The next three figures show a sequence of weather systems that caused the great Eastern blizzard to occur. It is a classic weather pattern that leads to the development of every nor'easter, but in the case of the March 1888 storm, the weather went to extremes.
The storm had its original energy gather across the Midwest. An initial storm center, called a primary center, pushed into the Great Lakes on March 10. Another system was spinning in the Southern states. It fired into a massive secondary center as the energy from the primary system was transferred to it—a common chain of meteorological events. One center of low pressure will move across the United States and eventually weaken, but enough spin remains to sweep eastward and tap into the temperature contrast found along the East Coast during the winter. Cold air masses sweep around the initial system and clash with the warm air along the coast and adjacent to the warm Gulf Stream waters. The temperature contrast represents that potential energy. The spin that translates from the primary center provides the vertical motion to unleash that energy. An East Coast storm is born. The process is called cyclogenesis, but because these storms can really explode, the process for extreme storms has been dubbed bombogenesis.
On March 11, the weather was relatively balmy in the Northeast, and a light rain was falling. All accounts of that winter show generally mild conditions—crocuses blossomed early. Everyone was looking forward to spring. As the secondary center pushed off the mid-Atlantic coast, its northeast wind tapped into a cold pool of air that was positioned over eastern Canada. That cold high-pressure system also helped to block the rapid motion of the storm. The storm became stationary near Block Island, where it spun like a top. Much of the rain turned to snow and snowed through March 14.
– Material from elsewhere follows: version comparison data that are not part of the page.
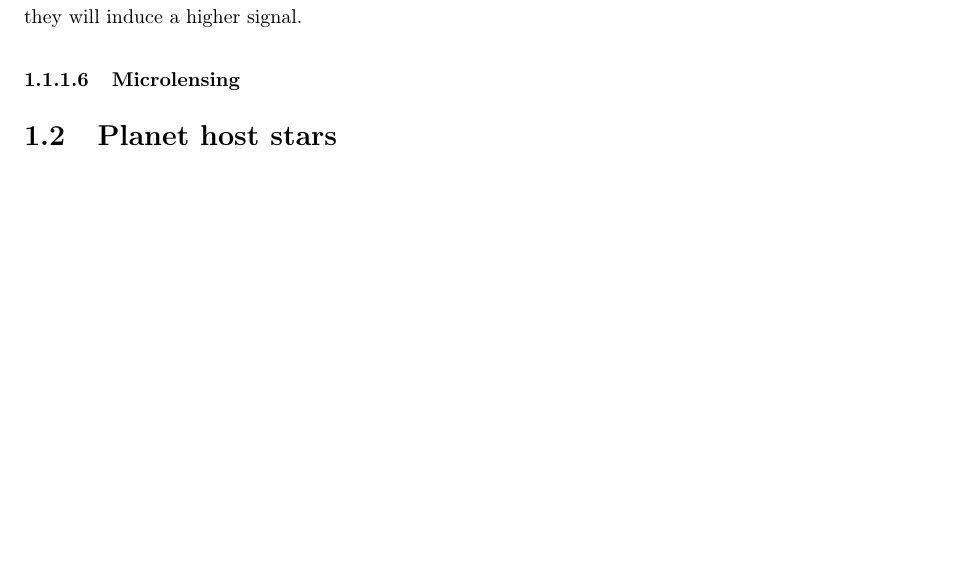
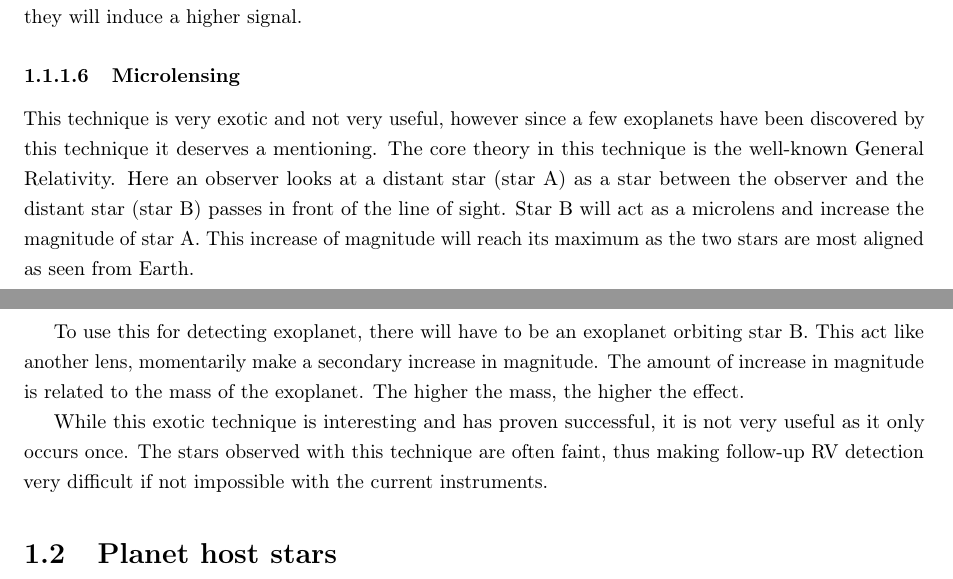
Before and after one commit to DanielAndreasen/Thesis, a LaTeX thesis (thesis.tex, which reads introduction.tex): part of page 12 of 18 before the commit and two parts of pages 12 and 13 of 18 after it, the two joined at a grey line, cut so that both start at the same text, the shorter picture padded with empty space. Compiled offline with pdfLaTeX; a missing bibliography style is replaced by a similar one.

Commit message:
Finish microlensing section

```diff
--- a/introduction.tex
+++ b/introduction.tex
@@ -155,6 +155,20 @@ exoplanets as they will induce a higher signal.
 
 \subsubsection{Microlensing}
 
+This technique is very exotic and not very useful, however since a few exoplanets have been
+discovered by this technique it deserves a mentioning. The core theory in this technique is the
+well-known General Relativity. Here an observer looks at a distant star (star A) as a star between
+the observer and the distant star (star B) passes in front of the line of sight. Star B will act as
+a microlens and increase the magnitude of star A. This increase of magnitude will reach its maximum
+as the two stars are most aligned as seen from Earth.
+
+To use this for detecting exoplanet, there will have to be an exoplanet orbiting star B. This act
+like another lens, momentarily make a secondary increase in magnitude. The amount of increase in
+magnitude is related to the mass of the exoplanet. The higher the mass, the higher the effect.
+
+While this exotic technique is interesting and has proven successful, it is not very useful as it
+only occurs once. The stars observed with this technique are often faint, thus making follow-up RV
+detection very difficult if not impossible with the current instruments.
 
 
 
```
In these situations, the winds in the upper levels of the atmosphere fail to push the storms along. Those high-level winds simply wrap themselves around the storm. The system becomes caught in an atmospheric whirlpool. The nor'easter can go out of control.
Snowfall depths ranged up to 50 inches over a wide area from the nation's capital to New England. Communication systems were shutdown and transportation was paralyzed. For a week, the northeastern states were cut off from the rest of the world. Snowdrifts of 20 to 40 feet were common. Because the temperature plunged to near zero as winds shifted into the Northeast, slush turned to solid ice. Washington, New York City, Hartford, Albany, and Boston were completely paralyzed. Winds reached hurricane intensity, and an estimated 400 lives were lost. Two hundred people were killed in New York City alone. Some survivors of the storm, called "Blizzard Men of 1888," held annual meetings in New York City until 1941.